REQUIREMENT >> The reply should hold every line of the data below, unchanged, and none of the pictures.

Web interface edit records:
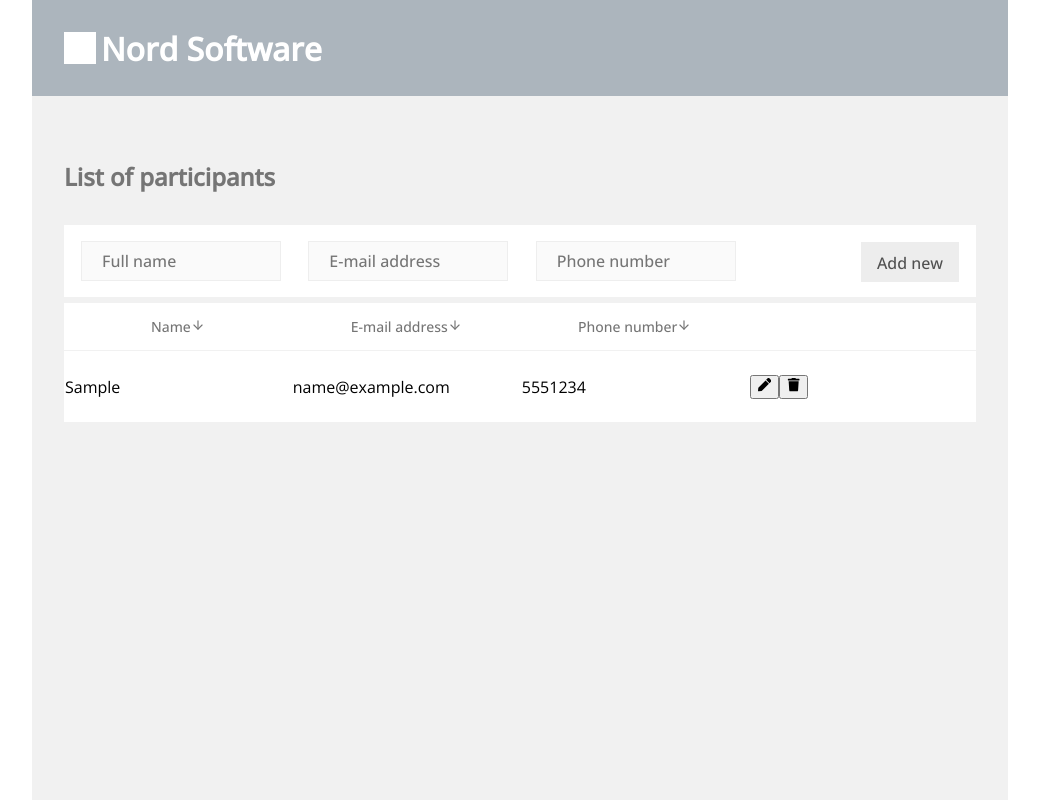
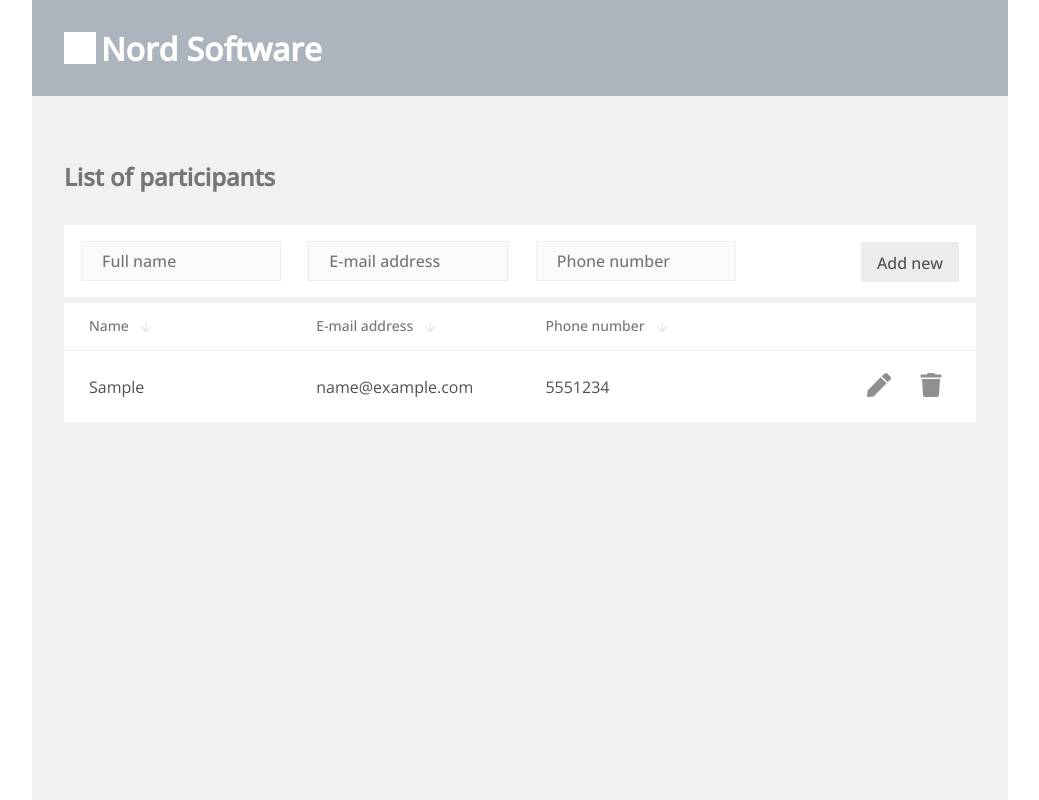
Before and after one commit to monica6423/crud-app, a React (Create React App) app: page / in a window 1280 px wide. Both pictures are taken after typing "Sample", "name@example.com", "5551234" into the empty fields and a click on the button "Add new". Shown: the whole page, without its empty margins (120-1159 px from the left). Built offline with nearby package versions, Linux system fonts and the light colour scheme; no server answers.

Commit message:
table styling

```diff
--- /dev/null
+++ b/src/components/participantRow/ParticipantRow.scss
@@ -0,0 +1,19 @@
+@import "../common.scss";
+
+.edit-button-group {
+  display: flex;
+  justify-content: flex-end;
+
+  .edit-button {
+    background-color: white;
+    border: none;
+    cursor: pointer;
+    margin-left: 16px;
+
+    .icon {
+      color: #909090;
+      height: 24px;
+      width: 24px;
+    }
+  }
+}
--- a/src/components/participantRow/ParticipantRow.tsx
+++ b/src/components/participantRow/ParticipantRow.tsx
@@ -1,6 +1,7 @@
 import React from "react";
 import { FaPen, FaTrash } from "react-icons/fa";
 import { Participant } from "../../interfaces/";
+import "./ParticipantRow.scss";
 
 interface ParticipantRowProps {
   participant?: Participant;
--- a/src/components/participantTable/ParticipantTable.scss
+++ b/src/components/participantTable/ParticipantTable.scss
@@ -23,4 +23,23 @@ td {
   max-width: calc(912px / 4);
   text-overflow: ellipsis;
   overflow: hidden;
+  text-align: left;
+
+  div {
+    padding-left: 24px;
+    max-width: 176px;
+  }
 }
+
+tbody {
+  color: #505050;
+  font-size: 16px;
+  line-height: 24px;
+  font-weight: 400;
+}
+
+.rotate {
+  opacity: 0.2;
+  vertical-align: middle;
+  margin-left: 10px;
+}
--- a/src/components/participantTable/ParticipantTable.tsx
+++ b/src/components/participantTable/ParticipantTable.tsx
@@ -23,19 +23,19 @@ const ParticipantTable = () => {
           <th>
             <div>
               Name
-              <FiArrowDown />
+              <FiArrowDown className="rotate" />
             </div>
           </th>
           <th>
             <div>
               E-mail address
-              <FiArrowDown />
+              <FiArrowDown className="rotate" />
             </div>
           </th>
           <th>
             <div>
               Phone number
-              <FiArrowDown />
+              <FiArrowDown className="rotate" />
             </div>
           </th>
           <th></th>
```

TASK OUTPUT >>
Before and after one commit to monica6423/crud-app, a React (Create React App) app: page / in a window 1280 px wide. Both pictures are taken after typing "Sample", "name@example.com", "5551234" into the empty fields and a click on the button "Add new". Shown: the whole page, without its empty margins (120-1159 px from the left). Built offline with nearby package versions, Linux system fonts and the light colour scheme; no server answers.

Commit message:
table styling

```diff
--- /dev/null
+++ b/src/components/participantRow/ParticipantRow.scss
@@ -0,0 +1,19 @@
+@import "../common.scss";
+
+.edit-button-group {
+  display: flex;
+  justify-content: flex-end;
+
+  .edit-button {
+    background-color: white;
+    border: none;
+    cursor: pointer;
+    margin-left: 16px;
+
+    .icon {
+      color: #909090;
+      height: 24px;
+      width: 24px;
+    }
+  }
+}
--- a/src/components/participantRow/ParticipantRow.tsx
+++ b/src/components/participantRow/ParticipantRow.tsx
@@ -1,6 +1,7 @@
 import React from "react";
 import { FaPen, FaTrash } from "react-icons/fa";
 import { Participant } from "../../interfaces/";
+import "./ParticipantRow.scss";
 
 interface ParticipantRowProps {
   participant?: Participant;
--- a/src/components/participantTable/ParticipantTable.scss
+++ b/src/components/participantTable/ParticipantTable.scss
@@ -23,4 +23,23 @@ td {
   max-width: calc(912px / 4);
   text-overflow: ellipsis;
   overflow: hidden;
+  text-align: left;
+
+  div {
+    padding-left: 24px;
+    max-width: 176px;
+  }
 }
+
+tbody {
+  color: #505050;
+  font-size: 16px;
+  line-height: 24px;
+  font-weight: 400;
+}
+
+.rotate {
+  opacity: 0.2;
+  vertical-align: middle;
+  margin-left: 10px;
+}
--- a/src/components/participantTable/ParticipantTable.tsx
+++ b/src/components/participantTable/ParticipantTable.tsx
@@ -23,19 +23,19 @@ const ParticipantTable = () => {
           <th>
             <div>
               Name
-              <FiArrowDown />
+              <FiArrowDown className="rotate" />
             </div>
           </th>
           <th>
             <div>
               E-mail address
-              <FiArrowDown />
+              <FiArrowDown className="rotate" />
             </div>
           </th>
           <th>
             <div>
               Phone number
-              <FiArrowDown />
+              <FiArrowDown className="rotate" />
             </div>
           </th>
           <th></th>
```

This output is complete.